The legal system is divided into two separate classifications—criminal law and civil cases. While they both exist to ensure laws are enforced, each of these systems has different procedures, evidentiary thresholds, and rules for people who might initiate legal action. Understanding the difference between these parallel systems will help you prepare for your case and ensure you get legal representation suited to your needs.
As the name suggests, the criminal justice system is designed to identify and punish those guilty of violating the criminal code. Because a guilty verdict in a criminal case may result in loss of property or jail time, the Constitution provides protection for those charged with a crime, including the right to a lawyer and a trial by jury. In criminal cases, action must be brought by the state or federal government, who must demonstrate beyond all reasonable doubt that the defendant is guilty.
Unlike criminal law, the civil system is concerned with settling conflicts between private citizens, businesses, and government agencies. Anyone who has suffered damages because of someone else’s actions—or lack thereof—has the right to bring a civil case to court, where it may be decided by a judge or jury. Because civil cases typically end in a financial award or an order compelling a party to perform a certain action, the law only requires that one party prove its side with a preponderance of evidence. Bear in mind that the same action could result in both criminal and civil action. For instance, someone accused of assault may be arrested, while victims may file a personal injury suit for their damages.

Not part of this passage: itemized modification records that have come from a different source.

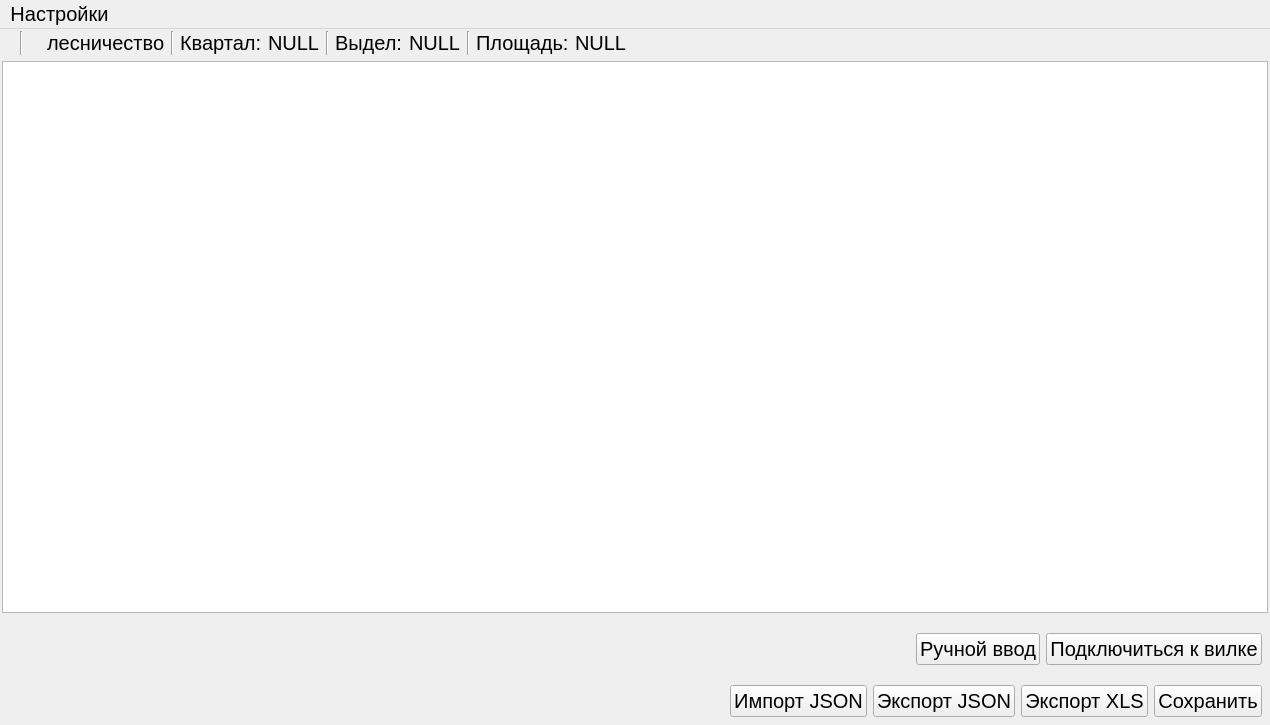
Above: modules/trial_area/src/gui/restatement.ui from daniluuuuuuuk/daniluuuuuuuk.github.io before the change. Below: the same form after it.
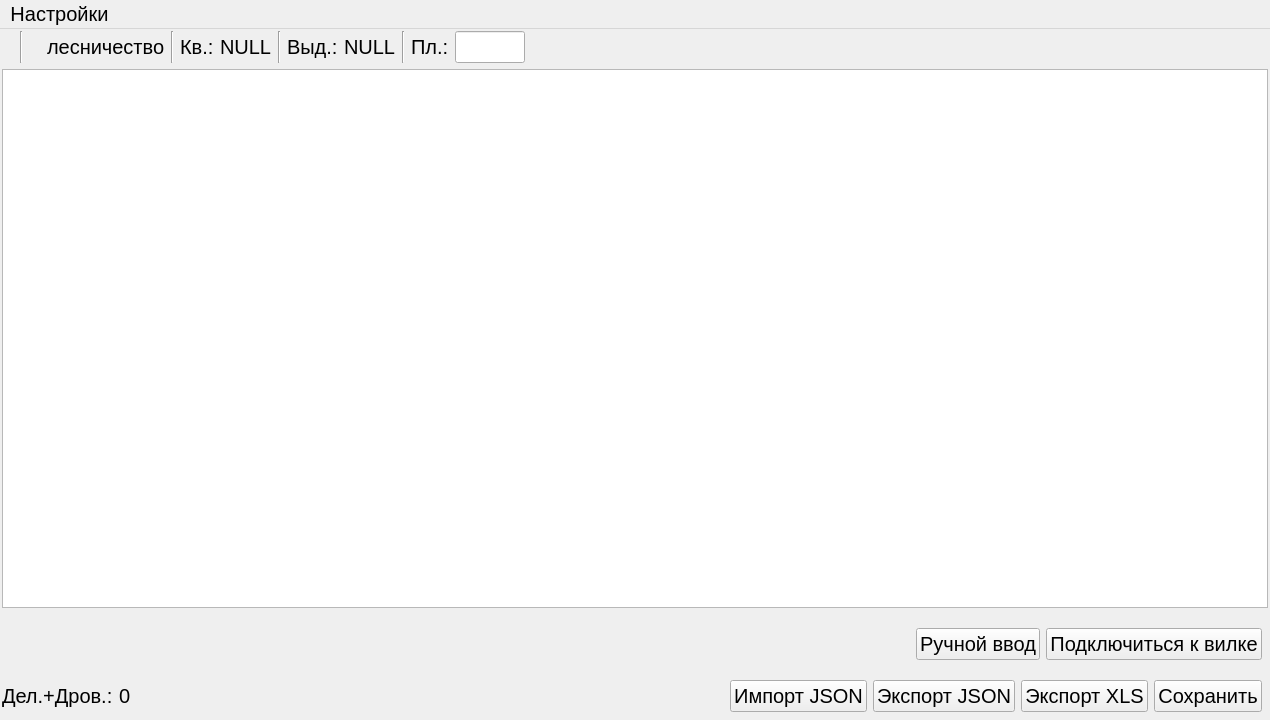
That is the form after the change.

What changed in the file:
```diff
--- a/modules/trial_area/src/gui/restatement.ui
+++ b/modules/trial_area/src/gui/restatement.ui
@@ -7,7 +7,7 @@
     <x>0</x>
     <y>0</y>
     <width>1270</width>
-    <height>725</height>
+    <height>720</height>
    </rect>
   </property>
   <property name="font">
@@ -75,7 +75,7 @@
       <item>
        <widget class="QLabel" name="label">
         <property name="text">
-         <string>Квартал:</string>
+         <string>Кв.:</string>
         </property>
        </widget>
       </item>
@@ -96,7 +96,7 @@
       <item>
        <widget class="QLabel" name="label_2">
         <property name="text">
-         <string>Выдел:</string>
+         <string>Выд.:</string>
         </property>
        </widget>
       </item>
@@ -117,14 +117,29 @@
       <item>
        <widget class="QLabel" name="label_9">
         <property name="text">
-         <string>Площадь:</string>
+         <string>Пл.:</string>
         </property>
        </widget>
       </item>
       <item>
-       <widget class="QLabel" name="label_10">
+       <widget class="QLineEdit" name="lineEdit">
+        <property name="maximumSize">
+         <size>
+          <width>70</width>
+          <height>16777215</height>
+         </size>
+        </property>
+        <property name="focusPolicy">
+         <enum>Qt::WheelFocus</enum>
+        </property>
+        <property name="inputMask">
+         <string/>
+        </property>
         <property name="text">
-         <string>NULL</string>
+         <string/>
+        </property>
+        <property name="placeholderText">
+         <string/>
         </property>
        </widget>
       </item>
@@ -278,6 +293,20 @@
       <property name="bottomMargin">
        <number>6</number>
       </property>
+      <item>
+       <widget class="QLabel" name="label_10">
+        <property name="text">
+         <string>Дел.+Дров.:</string>
+        </property>
+       </widget>
+      </item>
+      <item>
+       <widget class="QLabel" name="label_5">
+        <property name="text">
+         <string>0</string>
+        </property>
+       </widget>
+      </item>
       <item>
        <spacer name="horizontalSpacer">
         <property name="orientation">
```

No matter what your legal issues might be, you can rely on the attorneys at Osborne, Tripp & Schmidt to have the expertise to advocate for your interests throughout the process. With four attorneys working in a variety of practice areas, they provide effective counsel to clients throughout Monroe County, WI. Visit their website to learn more about their civil and criminal law services, or call (608) 269-2400 to arrange a consultation.